"There will be 1,943 new codes, 422 revised codes and 305 "invalid" codes, which will have additional digits to further classify them."

With October 1st coming quickly, there isn't much time left before the grace period ends. Even if your practice is fully prepared for the transition, getting used to the new coding standards will likely result in slower processing times.

There are a few things you can do to make the transition period smoother for your practice, as well as for patients and third parties.

According to AHIMA, your practice should focus on three key areas to prepare for October 2016:

  • Mitigate Risk of Unspecified ICD-10 Codes
  • Hire a Credential Certified Professional Coder(s)
  • Check EMR Software

Mitigate Risk of Unspecified ICD-10 Codes

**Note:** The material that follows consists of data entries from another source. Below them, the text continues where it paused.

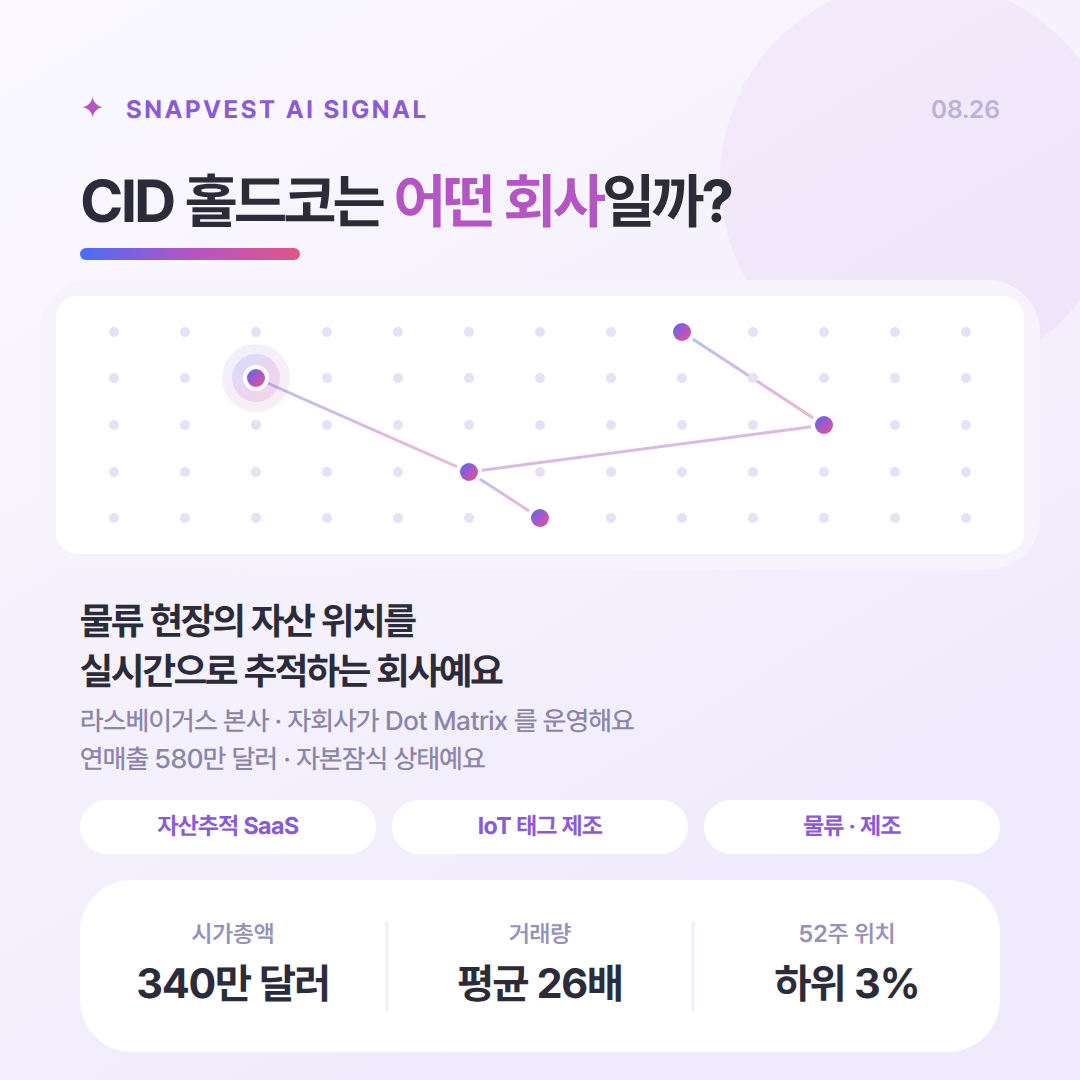
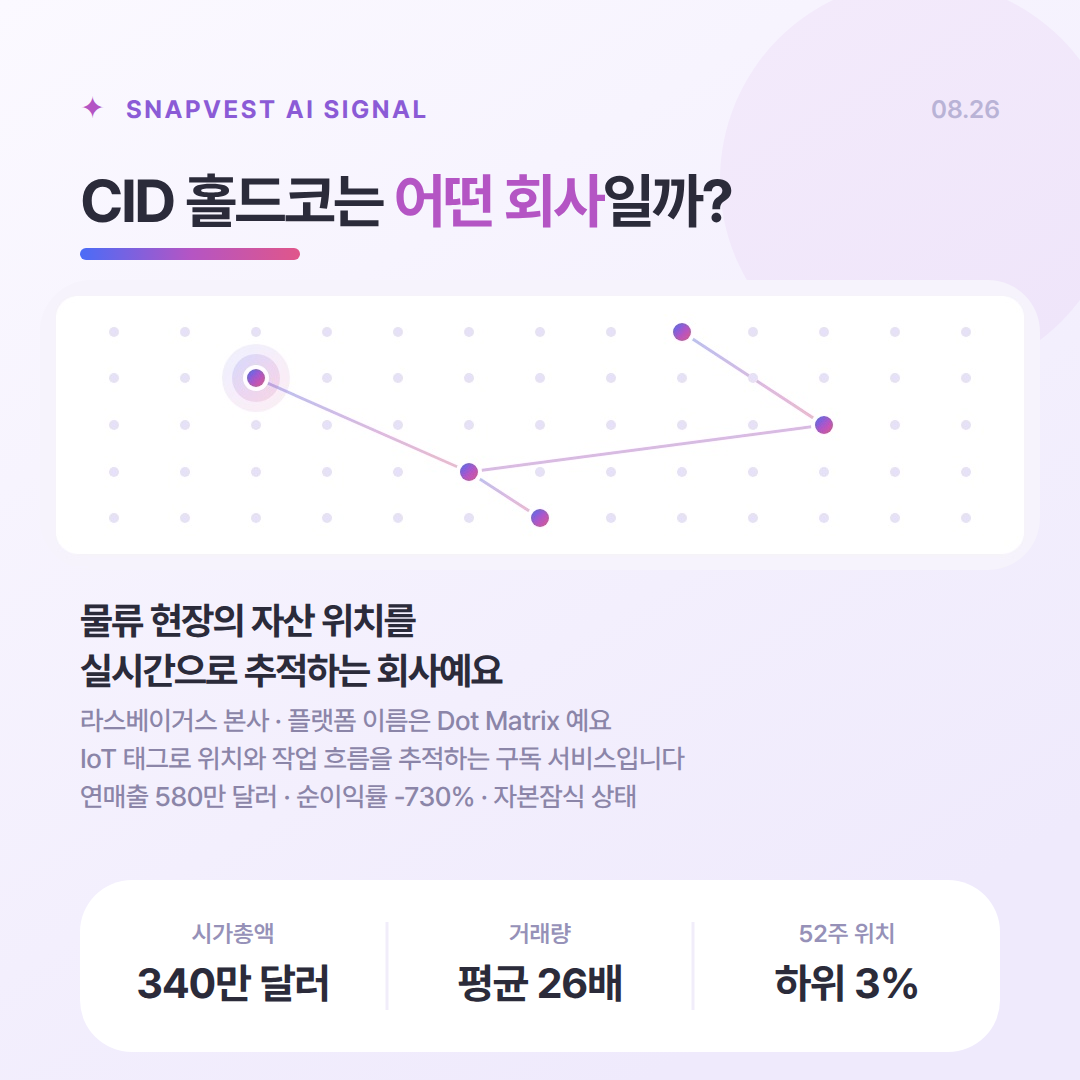
DAIC: 2번 카드 설명 보강 · 3번 카드 말투 정리
- card2() 의 보조 줄을 최대 3줄까지 받도록 고쳤다 (desc_sub~desc_sub3).
  줄이 없으면 그만큼 빠지므로 지난 회차 config 는 그대로 렌더된다
- 이번 회차는 사업 부문 칩을 빼고 보조 3줄로 채웠다.
  플랫폼 이름 / 서비스 방식 / 재무 상태 순
- 3번 카드 문구를 서술체로 교체.
  '물량이 얇아서 튄 겁니다' -> '수급만으로 나온 반등입니다'
  본문도 '조정', '반등이 시작됐습니다', '변동이 없습니다' 로 정리했다

Changed region(s): [[0.0611, 0.6417, 0.6111, 0.7944], [0.7333, 0.7333, 0.825, 0.7944]]

diff --git a/cardnews/generate.py b/cardnews/generate.py
@@ -130,11 +130,13 @@ def card1(c, align="end"):
 
 # ── 2. 기업 설명 ───────────────────────────────────
 def card2(c):
-    """사진 · 설명 2줄 · 보조 2줄 · 사업 부문 칩 3개 · 하단 지표 3열
-    desc_sub2 와 segments 는 없으면 그 줄이 통째로 빠진다."""
-    sub2 = c.get("desc_sub2")
-    sub2_svg = (f'  <text x="80" y="768" font-size="27" font-weight="500" '
-                f'letter-spacing="-0.5" fill="{SUB}">{esc(sub2)}</text>\n') if sub2 else ""
+    """사진 · 설명 2줄 · 보조 최대 3줄 · 사업 부문 칩 3개 · 하단 지표 3열
+    desc_sub2 · desc_sub3 · segments 는 없으면 그 줄이 통째로 빠진다."""
+    subs = [s for s in (c.get("desc_sub"), c.get("desc_sub2"), c.get("desc_sub3")) if s]
+    sub_svg = "".join(
+        f'  <text x="80" y="{730 + i * 38}" font-size="27" font-weight="500" '
+        f'letter-spacing="-0.5" fill="{SUB}">{esc(s)}</text>\n'
+        for i, s in enumerate(subs[:3]))
 
     segs, seg_svg = c.get("segments") or [], ""
     for i, s in enumerate(segs[:3]):
@@ -152,8 +154,7 @@ def card2(c):
 
   <text x="80" y="634" font-size="38" font-weight="700" letter-spacing="-1.5" fill="{INK}">{esc(c["desc_lead1"])}</text>
   <text x="80" y="684" font-size="38" font-weight="700" letter-spacing="-1.5" fill="{INK}">{esc(c["desc_lead2"])}</text>
-  <text x="80" y="730" font-size="27" font-weight="500" letter-spacing="-0.5" fill="{SUB}">{esc(c["desc_sub"])}</text>
-{sub2_svg}{seg_svg}
+{sub_svg}{seg_svg}
   <rect x="80" y="880" width="920" height="172" rx="52" fill="#FFFFFF"/>
   <text x="233" y="942" text-anchor="middle" font-size="24" font-weight="600" fill="{FAINT}">시가총액</text>
   <text x="233" y="998" text-anchor="middle" font-size="42" font-weight="700" letter-spacing="-1" fill="{INK}">{esc(c["market_cap"])}</text>

diff --git a/cardnews/README.md b/cardnews/README.md
@@ -88,7 +88,7 @@ python3 generate.py config.json out
 | `photo_company` | 이미지 경로 (**1000×290**). 비워두면 점선 플레이스홀더 |
 | `desc_lead1~2` | 굵은 설명 2줄 |
 | `desc_sub` | 흐린 보조 1줄 |
-| `desc_sub2` | 보조 2번째 줄. **없으면 그 줄이 통째로 빠진다** |
+| `desc_sub2` / `desc_sub3` | 보조 2·3번째 줄. **없으면 그 줄이 통째로 빠진다** |
 | `segments` | 사업 부문 칩 3개. **없으면 칩 줄이 통째로 빠진다** |
 | `market_cap` / `volume` / `week52` | 하단 3열 지표 |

In an article written for AHIMA’s ICD-TEN newsletter, “Proactive practices are already conducting internal audits to identify trends in unspecified clinical documentation and diagnosis code assignment,” Christine Lee, MHA, RHIA, CCS, CPC, manager, provider practice audit services, CIOX Health, provides a host of ways that providers can make sure the new deadline passes with minimal disruptions.
Christine outlines a three-step process that can be utilized to mitigate the risk of unspecified ICD-10 Codes:
1. Review reports of top ICD-10 diagnosis codes, paying particular attention to identify unspecified codes.
2. Conduct analysis of diagnosis codes assigned by clinician and/or coder to identify any patterns or trends in unspecified ICD-10-CM (diagnosis) coding.
3. Review clinical documentation:
a. If more specific diagnosis codes can be assigned based on the documentation, provide education to the appropriate staff on proper code assignment.
b. If documentation is not complete for desired level of diagnosis specificity, provide clinical documentation improvement education to clinicians.

Lee also stresses the importance of hiring a credentialing coding professional to evaluate code assignments, identify software errors, and conduct advanced ICD-10 training for non-specific documentation and coding problem areas.

If hiring a full-time coding professional is out of your budget, you may want to consider bringing in a temporary coding consulting or considering outsourcing your revenue cycle management.

Another critical step in preparing for the end of the ICD-10 grace period is checking your EMR software. Lee states that "since the 2015 CMS and AMA announcement regarding unspecified ICD-10 codes, physician practices have tended to maintain the status quo—relying on EMR software to suggest correct ICD-10 codes."

Check your EMR software to see if any glitches could be causing coding errors leading to claims rejections and reimbursement delays. 

AHIMA's ICD-TEN article lists these ICD-10 diagnosis areas as examples of specific encoder software issues that have been identified:
  • Motor vehicle accidents
  • Joint replacements
  • Traumatic fractures, tibia spine

Helpful Resources to Help You Prepare

The CMS website provides a variety of helpful tools to help your practice prepare in addition to AHIMA and AAPC.

If you haven't already taken advantage of the many online training sessions available and/or hired someone to provide training on-site, then you may want to consider it. 

Practices should have clear procedures in place to meet the ICD-10 coding guidelines, in addition to a plan to provide thorough training on an on-going basis for the new coding methods and regulations.